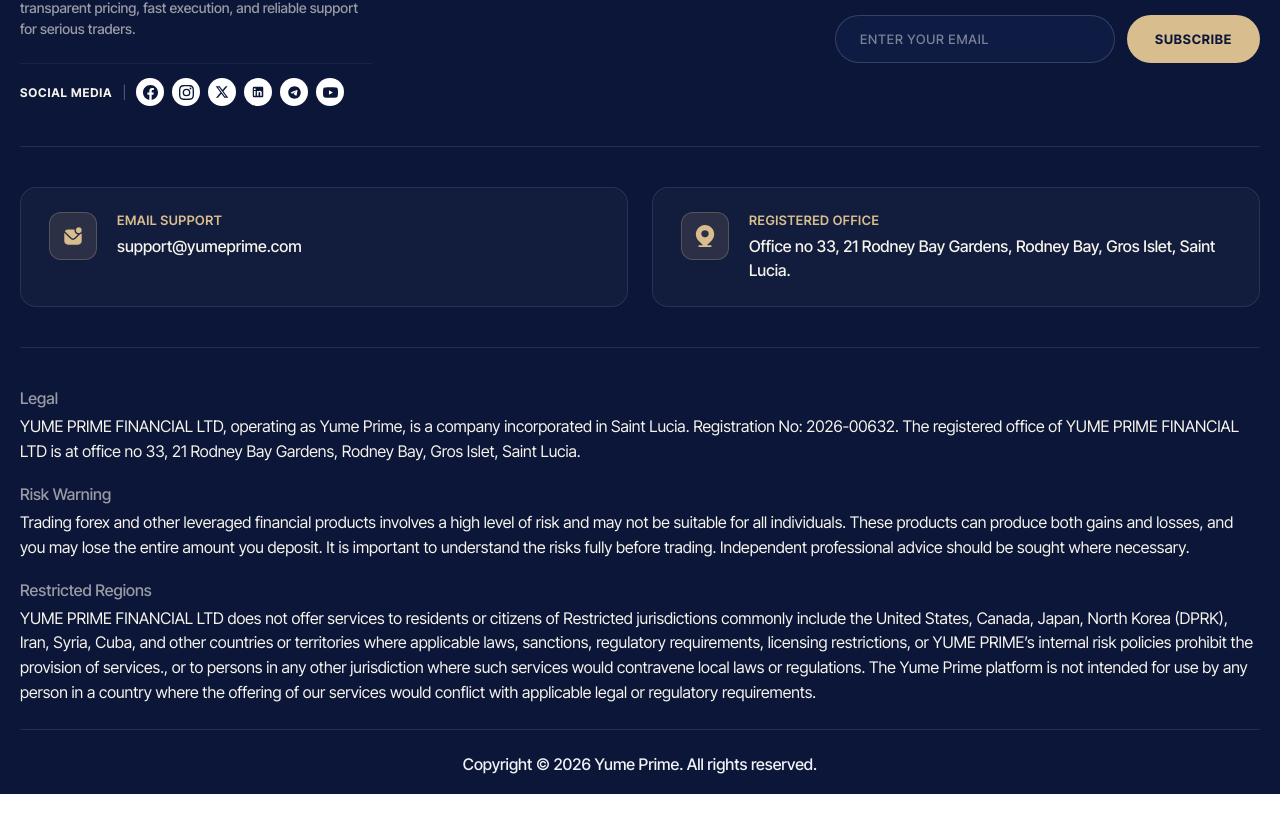
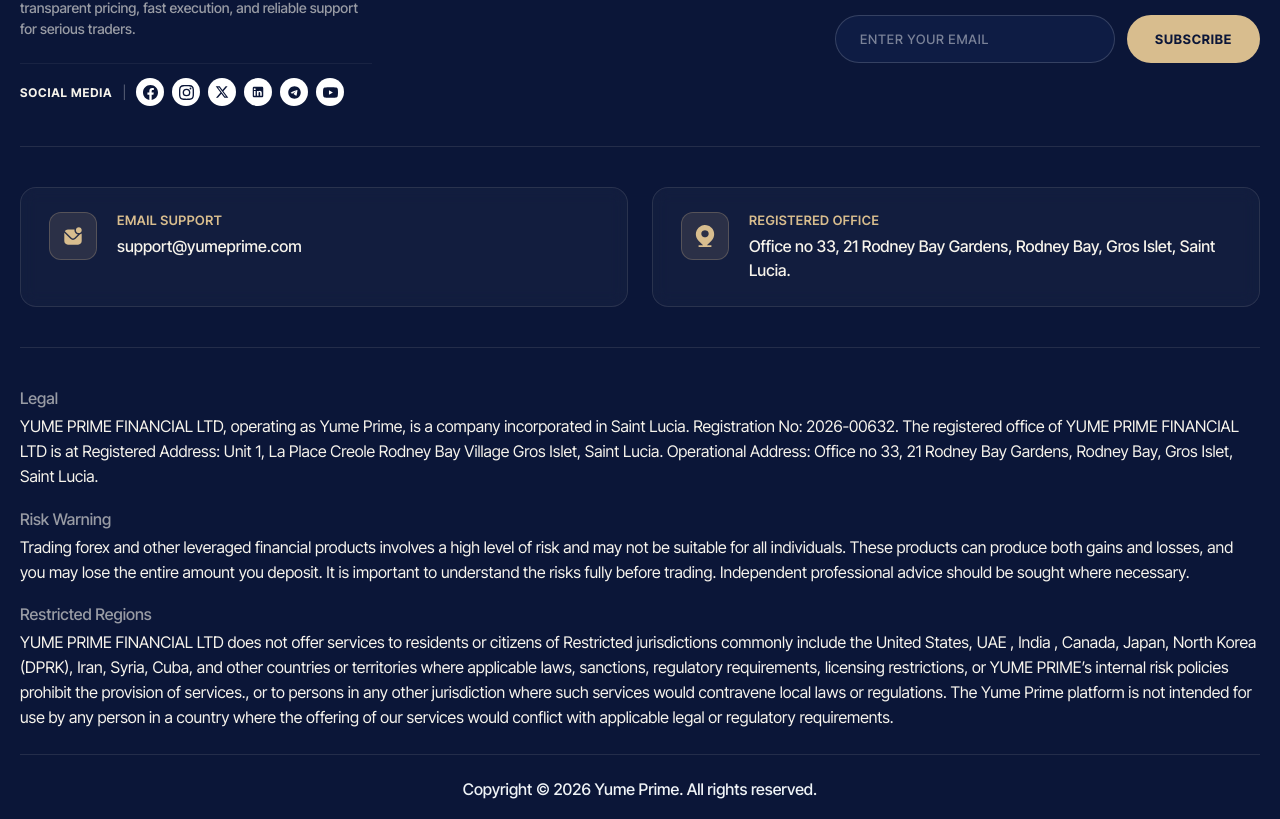
Before and after one commit to maheshBavishi/yumeprime-webapp, a Next.js app: page / in a window 1280 px wide. Shown: the part 10552-11371 px from the top of the page. Before the commit the page ends 11346 px from the top, so only its background shows below. Built offline with nearby package versions, Linux system fonts and the light colour scheme.

Commit message:
feat: add footer component with newsletter signup and contact information

```diff
--- a/src/components/footer/index.js
+++ b/src/components/footer/index.js
@@ -161,7 +161,11 @@
                     <div className={styles.disclaimerBlock}>
                         <h5>Legal</h5>
                         <p>
-                            YUME PRIME FINANCIAL LTD, operating as Yume Prime, is a company incorporated in Saint Lucia. Registration No: 2026-00632. The registered office of YUME PRIME FINANCIAL LTD is at office no 33, 21 Rodney Bay Gardens, Rodney Bay, Gros Islet, Saint Lucia.
+                            YUME PRIME FINANCIAL LTD, operating as Yume Prime, is a company incorporated in Saint Lucia. Registration No: 2026-00632. The registered office of YUME PRIME FINANCIAL LTD is at
+                            Registered Address:
+                            Unit 1, La Place Creole Rodney Bay Village Gros Islet, Saint Lucia.
+                            Operational Address:
+                            Office no 33, 21 Rodney Bay Gardens, Rodney Bay, Gros Islet, Saint Lucia.
                         </p>
                     </div>
 
@@ -175,7 +179,7 @@
                     <div className={styles.disclaimerBlock}>
                         <h5>Restricted Regions</h5>
                         <p>
-                            YUME PRIME FINANCIAL LTD does not offer services to residents or citizens of Restricted jurisdictions commonly include the United States, Canada, Japan, North Korea (DPRK), Iran, Syria, Cuba, and other countries or territories where applicable laws, sanctions, regulatory requirements, licensing restrictions, or YUME PRIME’s internal risk policies prohibit the provision of services., or to persons in any other jurisdiction where such services would contravene local laws or regulations. The Yume Prime platform is not intended for use by any person in a country where the offering of our services would conflict with applicable legal or regulatory requirements.
+                            YUME PRIME FINANCIAL LTD does not offer services to residents or citizens of Restricted jurisdictions commonly include the United States, UAE , India , Canada, Japan, North Korea (DPRK), Iran, Syria, Cuba, and other countries or territories where applicable laws, sanctions, regulatory requirements, licensing restrictions, or YUME PRIME’s internal risk policies prohibit the provision of services., or to persons in any other jurisdiction where such services would contravene local laws or regulations. The Yume Prime platform is not intended for use by any person in a country where the offering of our services would conflict with applicable legal or regulatory requirements.
                         </p>
                     </div>
                 </div>
```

○ ○ ○

*What the task asks*: Make an exact copy of all entries above, dropping the images.

*Solution for this exercise*:
Before and after one commit to maheshBavishi/yumeprime-webapp, a Next.js app: page / in a window 1280 px wide. Shown: the part 10552-11371 px from the top of the page. Before the commit the page ends 11346 px from the top, so only its background shows below. Built offline with nearby package versions, Linux system fonts and the light colour scheme.

Commit message:
feat: add footer component with newsletter signup and contact information

```diff
--- a/src/components/footer/index.js
+++ b/src/components/footer/index.js
@@ -161,7 +161,11 @@
                     <div className={styles.disclaimerBlock}>
                         <h5>Legal</h5>
                         <p>
-                            YUME PRIME FINANCIAL LTD, operating as Yume Prime, is a company incorporated in Saint Lucia. Registration No: 2026-00632. The registered office of YUME PRIME FINANCIAL LTD is at office no 33, 21 Rodney Bay Gardens, Rodney Bay, Gros Islet, Saint Lucia.
+                            YUME PRIME FINANCIAL LTD, operating as Yume Prime, is a company incorporated in Saint Lucia. Registration No: 2026-00632. The registered office of YUME PRIME FINANCIAL LTD is at
+                            Registered Address:
+                            Unit 1, La Place Creole Rodney Bay Village Gros Islet, Saint Lucia.
+                            Operational Address:
+                            Office no 33, 21 Rodney Bay Gardens, Rodney Bay, Gros Islet, Saint Lucia.
                         </p>
                     </div>
 
@@ -175,7 +179,7 @@
                     <div className={styles.disclaimerBlock}>
                         <h5>Restricted Regions</h5>
                         <p>
-                            YUME PRIME FINANCIAL LTD does not offer services to residents or citizens of Restricted jurisdictions commonly include the United States, Canada, Japan, North Korea (DPRK), Iran, Syria, Cuba, and other countries or territories where applicable laws, sanctions, regulatory requirements, licensing restrictions, or YUME PRIME’s internal risk policies prohibit the provision of services., or to persons in any other jurisdiction where such services would contravene local laws or regulations. The Yume Prime platform is not intended for use by any person in a country where the offering of our services would conflict with applicable legal or regulatory requirements.
+                            YUME PRIME FINANCIAL LTD does not offer services to residents or citizens of Restricted jurisdictions commonly include the United States, UAE , India , Canada, Japan, North Korea (DPRK), Iran, Syria, Cuba, and other countries or territories where applicable laws, sanctions, regulatory requirements, licensing restrictions, or YUME PRIME’s internal risk policies prohibit the provision of services., or to persons in any other jurisdiction where such services would contravene local laws or regulations. The Yume Prime platform is not intended for use by any person in a country where the offering of our services would conflict with applicable legal or regulatory requirements.
                         </p>
                     </div>
                 </div>
```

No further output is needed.